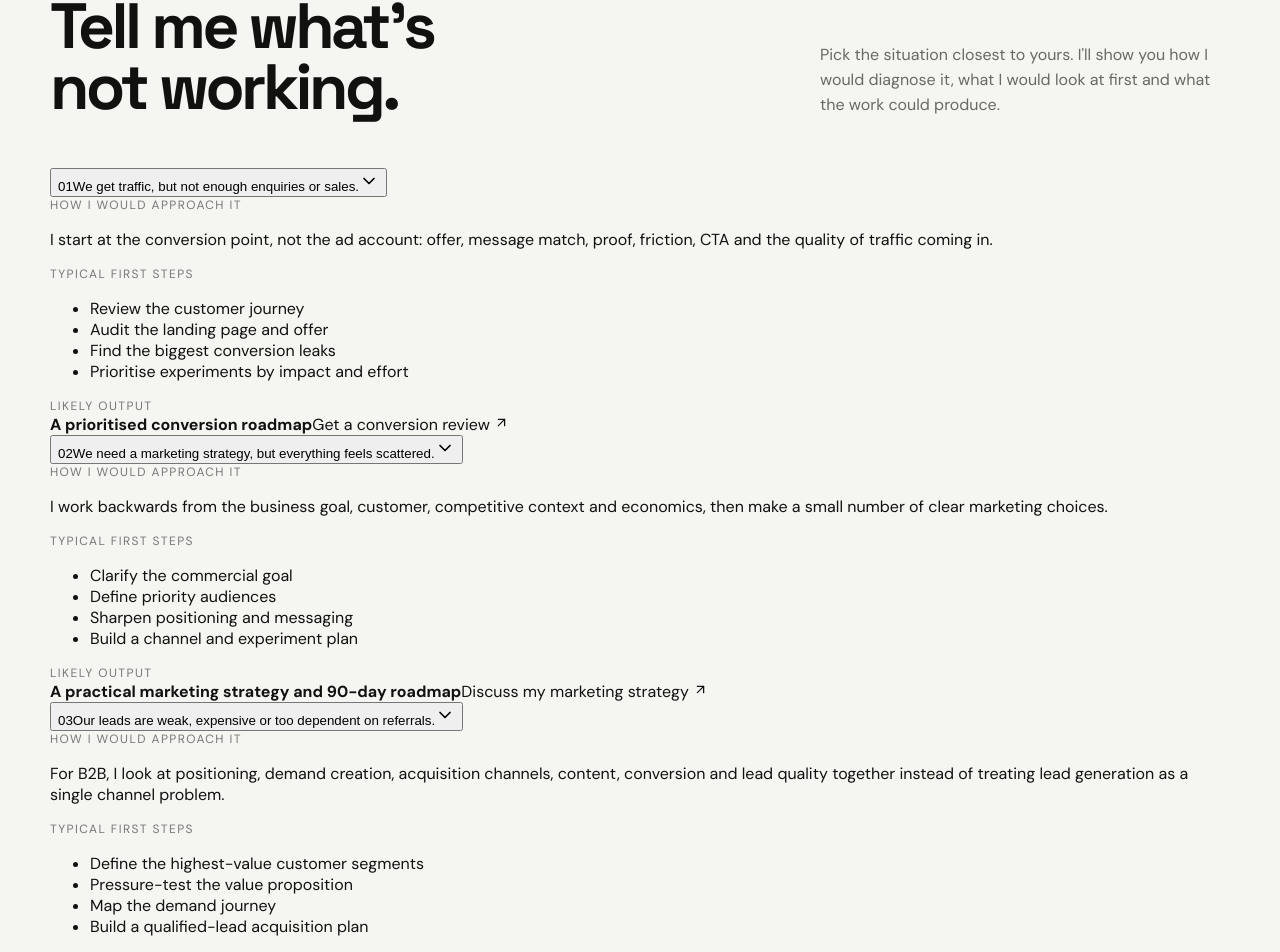
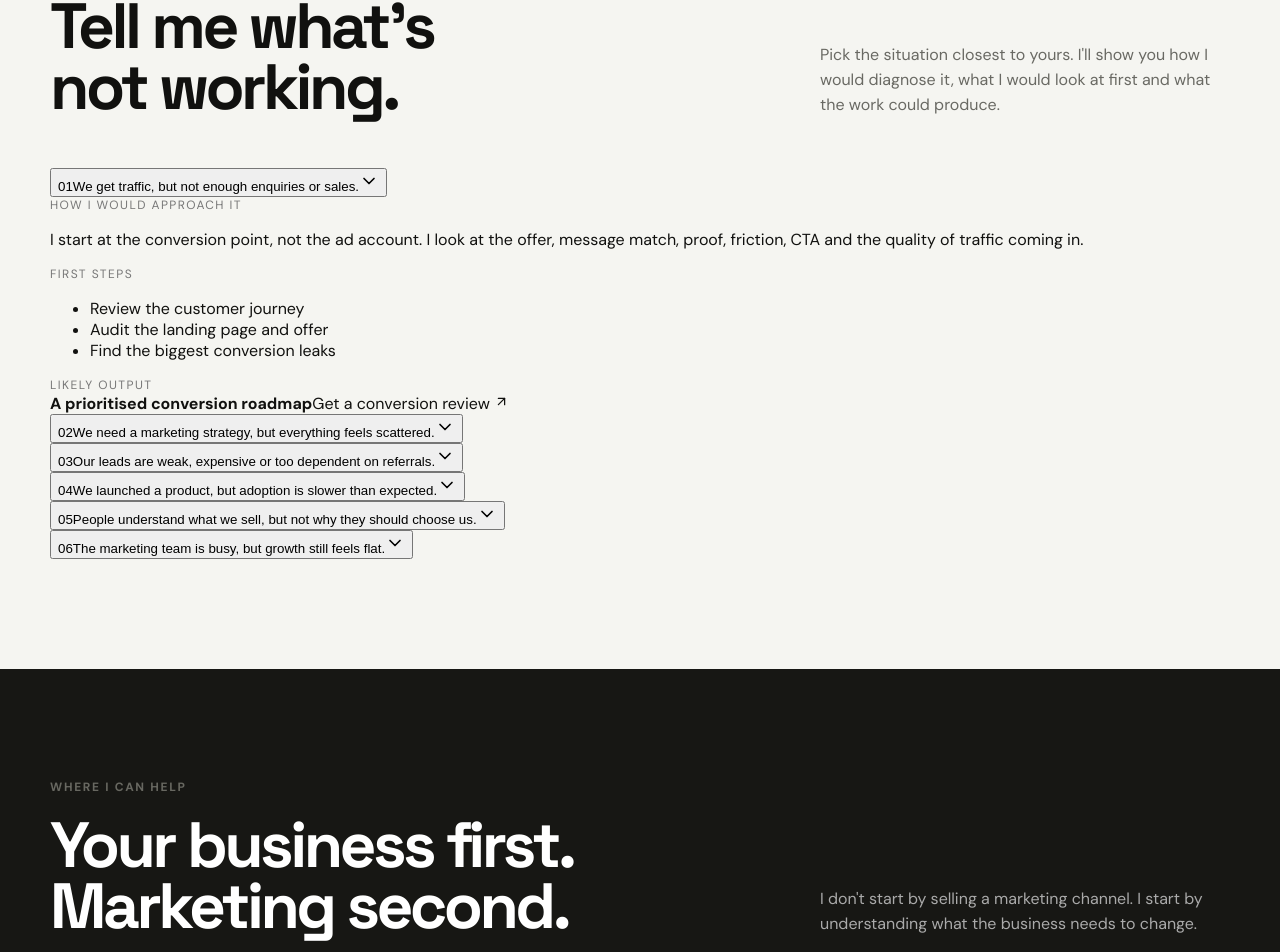
Before and after one commit to iLuciferDevil/siddharth-portfolio, a Next.js app in the folder siddharth-bhattacharjee-portfolio-v11-book-links/: page / in a window 1280 px wide. Shown: the part 2515-3467 px from the top of the page. Built offline with nearby package versions, Linux system fonts and the light colour scheme.

Commit message:
Improve interactive problem diagnostic

```diff
--- a/siddharth-bhattacharjee-portfolio-v11-book-links/components/Problems.tsx
+++ b/siddharth-bhattacharjee-portfolio-v11-book-links/components/Problems.tsx
@@ -1,31 +1,11 @@
 'use client';
-
 import { useState } from 'react';
 import { ArrowUpRight, ChevronDown } from 'lucide-react';
-
-const problems = [
-  { id:'01', problem:'We get traffic, but not enough enquiries or sales.', diagnosis:'I start at the conversion point, not the ad account: offer, message match, proof, friction, CTA and the quality of traffic coming in.', approach:['Review the customer journey','Audit the landing page and offer','Find the biggest conversion leaks','Prioritise experiments by impact and effort'], deliverable:'A prioritised conversion roadmap', cta:'Get a conversion review' },
-  { id:'02', problem:'We need a marketing strategy, but everything feels scattered.', diagnosis:'I work backwards from the business goal, customer, competitive context and economics, then make a small number of clear marketing choices.', approach:['Clarify the commercial goal','Define priority audiences','Sharpen positioning and messaging','Build a channel and experiment plan'], deliverable:'A practical marketing strategy and 90-day roadmap', cta:'Discuss my marketing strategy' },
-  { id:'03', problem:'Our leads are weak, expensive or too dependent on referrals.', diagnosis:'For B2B, I look at positioning, demand creation, acquisition channels, content, conversion and lead quality together instead of treating lead generation as a single channel problem.', approach:['Define the highest-value customer segments','Pressure-test the value proposition','Map the demand journey','Build a qualified-lead acquisition plan'], deliverable:'A B2B demand and acquisition plan', cta:'Talk about B2B growth' },
-  { id:'04', problem:'We launched a product, but adoption is slower than expected.', diagnosis:'I connect product value, positioning, launch communication, onboarding, lifecycle messaging and behavioural data to find where adoption is breaking.', approach:['Clarify the job the product solves','Segment launch audiences','Fix product messaging','Design activation and retention journeys'], deliverable:'A product marketing and adoption plan', cta:'Review my product launch' },
-  { id:'05', problem:'People understand what we sell, but not why they should choose us.', diagnosis:'That is usually a positioning problem before it is a creative problem. I look at customer alternatives, category expectations, proof and the reason to believe.', approach:['Map alternatives and competitors','Find the strongest customer value','Build positioning territory','Turn it into clear messaging'], deliverable:'A positioning and messaging framework', cta:'Review our positioning' },
-  { id:'06', problem:'The marketing team is busy, but growth still feels flat.', diagnosis:'I look for the gap between activity and outcomes: too many priorities, weak measurement, channel dependence, unclear ownership or a strategy that has not kept up with the business.', approach:['Audit current priorities','Identify the few metrics that matter','Cut low-value activity','Create a focused growth backlog'], deliverable:'A prioritised marketing operating plan', cta:'Get an outside perspective' },
-  { id:'07', problem:'Customers buy once, then disappear.', diagnosis:'Retention is a customer experience problem as much as a CRM problem. I map the moments that create repeat behaviour and the interventions that can influence them.', approach:['Map the customer lifecycle','Identify churn and drop-off moments','Segment customers by behaviour','Build retention experiments'], deliverable:'A lifecycle and retention plan', cta:'Review retention' },
-  { id:'08', problem:'We need to launch something new and do not know where to start.', diagnosis:'A good launch starts long before the campaign. I work through audience, proposition, positioning, competitive context, launch sequencing, channels and measurement.', approach:['Define the launch objective','Choose the audience and proposition','Build the GTM narrative','Create launch, adoption and measurement plans'], deliverable:'A go-to-market blueprint', cta:'Plan a launch' },
-];
-
-export default function Problems(){
-  const [open,setOpen] = useState('01');
-  return <div className="problem-list">
-    {problems.map(p=><article className={`problem-item ${open===p.id?'is-open':''}`} key={p.id}>
-      <button className="problem-trigger" onClick={()=>setOpen(open===p.id?'':p.id)} aria-expanded={open===p.id}>
-        <span className="problem-number">{p.id}</span><span className="problem-title">{p.problem}</span><ChevronDown size={20}/>
-      </button>
-      <div className="problem-detail" aria-hidden={open!==p.id}>
-        <div className="problem-diagnosis"><div className="num">How I would approach it</div><p>{p.diagnosis}</p></div>
-        <div className="problem-steps"><div className="num">Typical first steps</div><ul>{p.approach.map(x=><li key={x}>{x}</li>)}</ul></div>
-        <div className="problem-output"><div className="num">Likely output</div><strong>{p.deliverable}</strong><a href="#booking">{p.cta} <ArrowUpRight size={15}/></a></div>
-      </div>
-    </article>)}
-  </div>
-}
+const problems=[
+{id:'01',problem:'We get traffic, but not enough enquiries or sales.',diagnosis:'I start at the conversion point, not the ad account. I look at the offer, message match, proof, friction, CTA and the quality of traffic coming in.',approach:['Review the customer journey','Audit the landing page and offer','Find the biggest conversion leaks'],deliverable:'A prioritised conversion roadmap',cta:'Get a conversion review'},
+{id:'02',problem:'We need a marketing strategy, but everything feels scattered.',diagnosis:'I work backwards from the commercial goal, priority customer and competitive context, then decide what marketing should actually do.',approach:['Clarify the commercial goal','Choose priority audiences','Set marketing priorities'],deliverable:'A practical marketing strategy and 90-day roadmap',cta:'Discuss my strategy'},
+{id:'03',problem:'Our leads are weak, expensive or too dependent on referrals.',diagnosis:'For B2B, I look at positioning, demand creation, acquisition, content, conversion and lead quality as one system.',approach:['Define best-fit customer segments','Pressure-test the proposition','Map demand and acquisition'],deliverable:'A B2B demand and acquisition plan',cta:'Talk about B2B growth'},
+{id:'04',problem:'We launched a product, but adoption is slower than expected.',diagnosis:'I connect product value, positioning, launch communication, onboarding and lifecycle messaging to find where adoption is breaking.',approach:['Clarify the job the product solves','Fix product messaging','Design activation and retention journeys'],deliverable:'A product marketing and adoption plan',cta:'Review the launch'},
+{id:'05',problem:'People understand what we sell, but not why they should choose us.',diagnosis:'That is usually a positioning problem before it is a creative problem. I look at alternatives, customer value, proof and the reason to believe.',approach:['Map alternatives','Find the strongest customer value','Build positioning and messaging'],deliverable:'A positioning and messaging framework',cta:'Review our positioning'},
+{id:'06',problem:'The marketing team is busy, but growth still feels flat.',diagnosis:'I look for the gap between activity and outcomes: too many priorities, weak measurement, channel dependence or a strategy that no longer fits the business.',approach:['Audit current priorities','Find the few metrics that matter','Build a focused growth backlog'],deliverable:'A prioritised marketing operating plan',cta:'Get an outside perspective'}];
+export default function Problems(){const[open,setOpen]=useState('01');return <div className="problem-list">{problems.map(p=><article className={`problem-item ${open===p.id?'is-open':''}`} key={p.id}><button className="problem-trigger" onClick={()=>setOpen(open===p.id?'':p.id)} aria-expanded={open===p.id}><span className="problem-number">{p.id}</span><span className="problem-title">{p.problem}</span><ChevronDown size={20}/></button>{open===p.id&&<div className="problem-detail"><div className="problem-main"><div className="num">How I would approach it</div><p>{p.diagnosis}</p></div><div><div className="num">First steps</div><ul>{p.approach.map(x=><li key={x}>{x}</li>)}</ul></div><div className="problem-output"><div className="num">Likely output</div><strong>{p.deliverable}</strong><a href="#booking">{p.cta} <ArrowUpRight size={15}/></a></div></div>}</article>)}</div>}
```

┄┄┄┄┄┄┄┄┄┄┄┄┄┄┄┄┄┄┄┄

Search the records for the word "title". Copy each line where it appears.

-        <span className="problem-number">{p.id}</span><span className="problem-title">{p.problem}</span><ChevronDown size={20}/>
+export default function Problems(){const[open,setOpen]=useState('01');return <div className="problem-list">{problems.map(p=><article className={`problem-item ${open===p.id?'is-open':''}`} key={p.id}><button className="problem-trigger" onClick={()=>setOpen(open===p.id?'':p.id)} aria-expanded={open===p.id}><span className="problem-number">{p.id}</span><span className="problem-title">{p.problem}</span><ChevronDown size={20}/></button>{open===p.id&&<div className="problem-detail"><div className="problem-main"><div className="num">How I would approach it</div><p>{p.diagnosis}</p></div><div><div className="num">First steps</div><ul>{p.approach.map(x=><li key={x}>{x}</li>)}</ul></div><div className="problem-output"><div className="num">Likely output</div><strong>{p.deliverable}</strong><a href="#booking">{p.cta} <ArrowUpRight size={15}/></a></div></div>}</article>)}</div>}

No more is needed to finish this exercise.